• **EXERCISE DESCRIPTION**: Look through the entries and report how many lines include the word "const". Give the number alone.

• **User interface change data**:
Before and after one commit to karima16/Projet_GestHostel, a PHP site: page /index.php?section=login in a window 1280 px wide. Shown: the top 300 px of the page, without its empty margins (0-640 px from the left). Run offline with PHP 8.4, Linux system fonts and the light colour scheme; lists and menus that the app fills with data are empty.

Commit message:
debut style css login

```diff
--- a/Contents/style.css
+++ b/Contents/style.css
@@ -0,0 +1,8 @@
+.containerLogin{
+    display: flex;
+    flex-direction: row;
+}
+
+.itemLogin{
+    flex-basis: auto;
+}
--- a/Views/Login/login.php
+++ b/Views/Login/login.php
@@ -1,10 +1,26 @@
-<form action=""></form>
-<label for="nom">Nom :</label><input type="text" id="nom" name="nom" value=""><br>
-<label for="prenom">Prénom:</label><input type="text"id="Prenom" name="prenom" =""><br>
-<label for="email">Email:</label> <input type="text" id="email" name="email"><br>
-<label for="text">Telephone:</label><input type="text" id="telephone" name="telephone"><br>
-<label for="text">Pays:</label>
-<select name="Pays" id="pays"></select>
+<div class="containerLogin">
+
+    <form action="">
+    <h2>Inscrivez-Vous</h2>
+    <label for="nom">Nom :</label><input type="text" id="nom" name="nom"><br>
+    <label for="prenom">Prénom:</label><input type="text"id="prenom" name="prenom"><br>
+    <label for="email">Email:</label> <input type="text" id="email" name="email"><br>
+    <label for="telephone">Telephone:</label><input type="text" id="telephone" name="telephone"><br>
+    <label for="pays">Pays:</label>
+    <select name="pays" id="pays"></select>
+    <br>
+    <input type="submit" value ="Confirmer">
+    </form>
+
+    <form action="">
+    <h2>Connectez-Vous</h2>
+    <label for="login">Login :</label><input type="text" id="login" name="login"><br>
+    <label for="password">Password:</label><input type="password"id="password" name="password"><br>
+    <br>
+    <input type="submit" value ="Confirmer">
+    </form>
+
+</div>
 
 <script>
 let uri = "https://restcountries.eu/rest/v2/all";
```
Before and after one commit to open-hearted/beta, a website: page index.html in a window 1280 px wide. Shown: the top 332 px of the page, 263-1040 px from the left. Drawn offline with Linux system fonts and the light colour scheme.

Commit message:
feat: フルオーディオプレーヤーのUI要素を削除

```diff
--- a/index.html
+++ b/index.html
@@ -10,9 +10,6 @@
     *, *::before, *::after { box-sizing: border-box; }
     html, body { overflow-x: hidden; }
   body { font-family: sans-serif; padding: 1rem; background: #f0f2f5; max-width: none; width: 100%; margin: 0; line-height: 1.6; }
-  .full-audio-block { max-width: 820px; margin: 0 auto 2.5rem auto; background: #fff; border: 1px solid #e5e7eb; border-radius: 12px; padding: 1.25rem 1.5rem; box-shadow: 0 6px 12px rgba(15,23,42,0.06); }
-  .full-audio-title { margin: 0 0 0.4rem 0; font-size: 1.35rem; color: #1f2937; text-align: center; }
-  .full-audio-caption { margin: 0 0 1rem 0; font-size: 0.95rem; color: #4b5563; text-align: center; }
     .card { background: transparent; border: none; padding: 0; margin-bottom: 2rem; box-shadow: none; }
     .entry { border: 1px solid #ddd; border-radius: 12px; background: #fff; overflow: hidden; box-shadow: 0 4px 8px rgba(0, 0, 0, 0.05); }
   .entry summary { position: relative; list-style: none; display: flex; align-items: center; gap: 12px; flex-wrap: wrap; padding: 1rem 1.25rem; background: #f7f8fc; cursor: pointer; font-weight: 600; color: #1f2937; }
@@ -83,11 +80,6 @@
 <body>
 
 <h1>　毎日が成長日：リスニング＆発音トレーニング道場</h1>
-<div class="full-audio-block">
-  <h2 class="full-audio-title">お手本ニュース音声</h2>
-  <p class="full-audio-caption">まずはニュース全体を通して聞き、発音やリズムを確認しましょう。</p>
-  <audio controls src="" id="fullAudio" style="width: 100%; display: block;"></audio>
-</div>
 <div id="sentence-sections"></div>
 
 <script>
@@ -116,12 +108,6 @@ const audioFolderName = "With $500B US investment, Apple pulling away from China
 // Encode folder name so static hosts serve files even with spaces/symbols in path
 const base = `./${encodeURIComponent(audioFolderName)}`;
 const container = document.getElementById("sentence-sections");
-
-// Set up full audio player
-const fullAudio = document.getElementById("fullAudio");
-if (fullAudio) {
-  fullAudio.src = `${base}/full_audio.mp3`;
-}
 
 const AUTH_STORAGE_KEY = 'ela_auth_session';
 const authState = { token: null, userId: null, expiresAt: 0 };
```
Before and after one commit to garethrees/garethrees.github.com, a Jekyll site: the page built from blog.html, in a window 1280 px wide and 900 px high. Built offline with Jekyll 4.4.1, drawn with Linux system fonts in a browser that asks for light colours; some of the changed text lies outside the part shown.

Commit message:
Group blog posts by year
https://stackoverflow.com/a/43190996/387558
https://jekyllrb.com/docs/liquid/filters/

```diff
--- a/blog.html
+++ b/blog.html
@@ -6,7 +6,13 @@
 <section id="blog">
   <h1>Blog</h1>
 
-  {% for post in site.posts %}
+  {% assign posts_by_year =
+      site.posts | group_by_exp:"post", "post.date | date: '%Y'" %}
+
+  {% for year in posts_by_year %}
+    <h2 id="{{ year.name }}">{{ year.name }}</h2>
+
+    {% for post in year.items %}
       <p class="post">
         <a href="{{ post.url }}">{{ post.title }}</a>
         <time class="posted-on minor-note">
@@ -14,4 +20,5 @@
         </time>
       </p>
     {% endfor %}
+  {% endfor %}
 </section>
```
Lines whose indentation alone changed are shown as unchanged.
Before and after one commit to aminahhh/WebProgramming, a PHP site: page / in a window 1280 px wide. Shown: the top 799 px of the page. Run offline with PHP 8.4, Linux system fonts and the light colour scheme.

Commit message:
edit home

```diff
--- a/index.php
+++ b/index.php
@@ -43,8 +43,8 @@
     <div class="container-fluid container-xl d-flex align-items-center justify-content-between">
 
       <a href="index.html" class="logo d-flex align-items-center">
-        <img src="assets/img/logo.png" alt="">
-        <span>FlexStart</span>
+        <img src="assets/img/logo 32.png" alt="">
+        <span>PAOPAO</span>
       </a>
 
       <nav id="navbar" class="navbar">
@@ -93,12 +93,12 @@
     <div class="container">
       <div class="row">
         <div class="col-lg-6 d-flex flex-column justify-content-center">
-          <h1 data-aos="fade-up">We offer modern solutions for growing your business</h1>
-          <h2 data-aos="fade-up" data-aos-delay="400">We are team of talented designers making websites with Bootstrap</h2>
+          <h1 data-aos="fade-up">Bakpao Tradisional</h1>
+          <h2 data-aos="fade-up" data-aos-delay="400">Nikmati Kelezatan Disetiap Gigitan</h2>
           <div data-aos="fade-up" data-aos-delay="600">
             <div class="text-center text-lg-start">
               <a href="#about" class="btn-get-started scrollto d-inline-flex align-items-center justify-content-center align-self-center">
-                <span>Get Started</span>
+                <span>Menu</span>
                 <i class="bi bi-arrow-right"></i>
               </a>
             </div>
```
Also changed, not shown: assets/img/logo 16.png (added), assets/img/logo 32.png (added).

• **ANSWER BOX**: 6